Modification records:
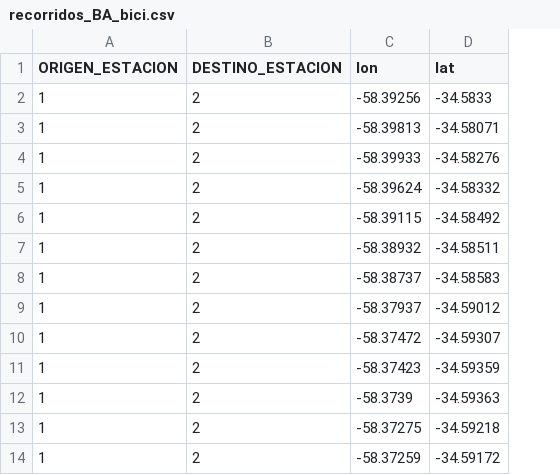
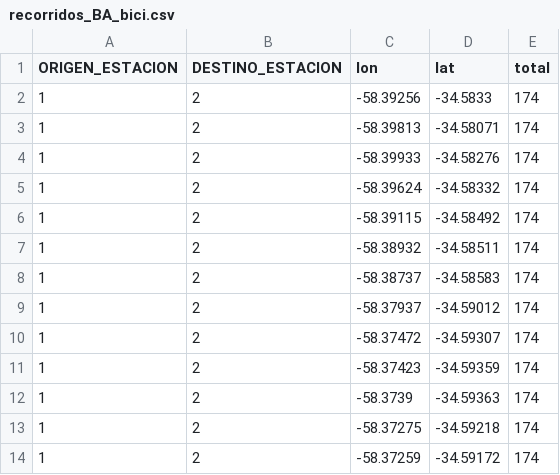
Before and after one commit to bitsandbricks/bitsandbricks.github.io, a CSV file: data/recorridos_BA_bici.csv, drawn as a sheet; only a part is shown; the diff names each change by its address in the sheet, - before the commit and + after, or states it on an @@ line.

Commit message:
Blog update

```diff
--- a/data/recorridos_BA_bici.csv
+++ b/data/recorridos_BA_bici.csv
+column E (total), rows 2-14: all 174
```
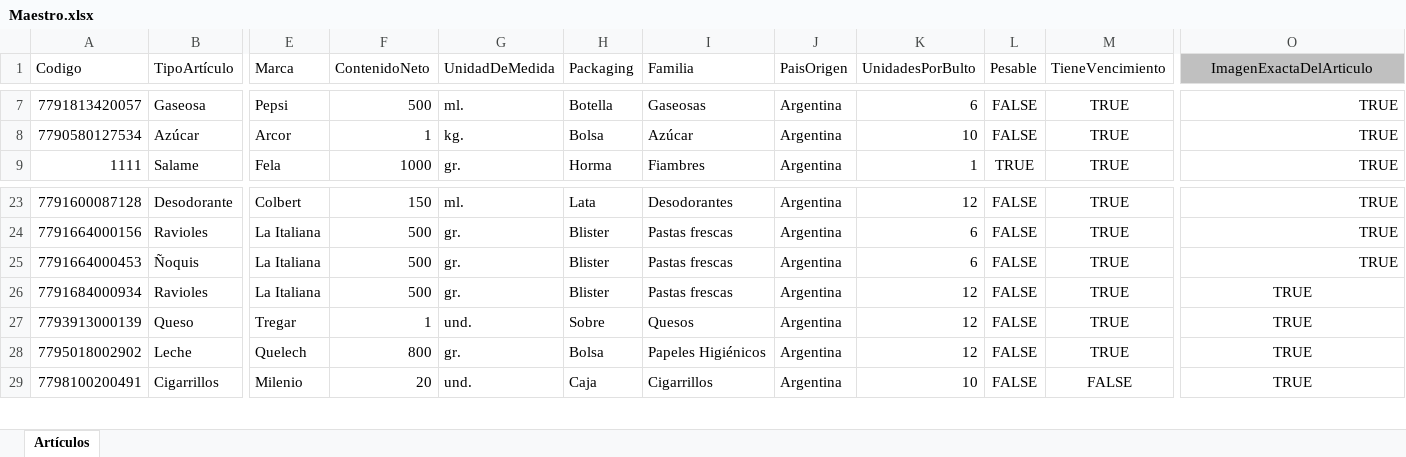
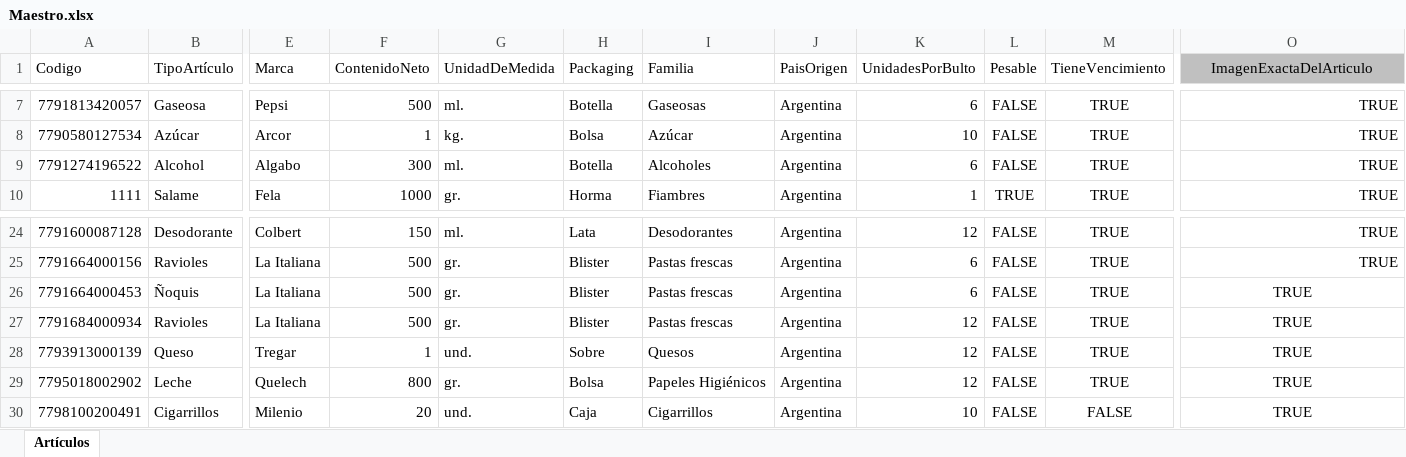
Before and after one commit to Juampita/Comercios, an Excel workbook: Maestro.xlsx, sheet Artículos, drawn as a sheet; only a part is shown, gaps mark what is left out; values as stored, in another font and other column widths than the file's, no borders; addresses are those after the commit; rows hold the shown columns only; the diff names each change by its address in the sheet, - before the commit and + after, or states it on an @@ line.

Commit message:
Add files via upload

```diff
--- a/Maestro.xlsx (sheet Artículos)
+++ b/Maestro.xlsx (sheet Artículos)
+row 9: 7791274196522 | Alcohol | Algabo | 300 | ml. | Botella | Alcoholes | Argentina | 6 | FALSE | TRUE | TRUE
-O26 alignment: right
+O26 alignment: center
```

TASK ITEM: Write out exactly and only the lines that run from the start of the data above through the line containing "Before and after one commit to Juampita/Comercios, an", leaving the pictures out.

SOLUTION TO THIS PROBLEM:
Before and after one commit to bitsandbricks/bitsandbricks.github.io, a CSV file: data/recorridos_BA_bici.csv, drawn as a sheet; only a part is shown; the diff names each change by its address in the sheet, - before the commit and + after, or states it on an @@ line.

Commit message:
Blog update

```diff
--- a/data/recorridos_BA_bici.csv
+++ b/data/recorridos_BA_bici.csv
+column E (total), rows 2-14: all 174
```
Before and after one commit to Juampita/Comercios, an Excel workbook: Maestro.xlsx, sheet Artículos, drawn as a sheet; only a part is shown, gaps mark what is left out; values as stored, in another font and other column widths than the file's, no borders; addresses are those after the commit; rows hold the shown columns only; the diff names each change by its address in the sheet, - before the commit and + after, or states it on an @@ line.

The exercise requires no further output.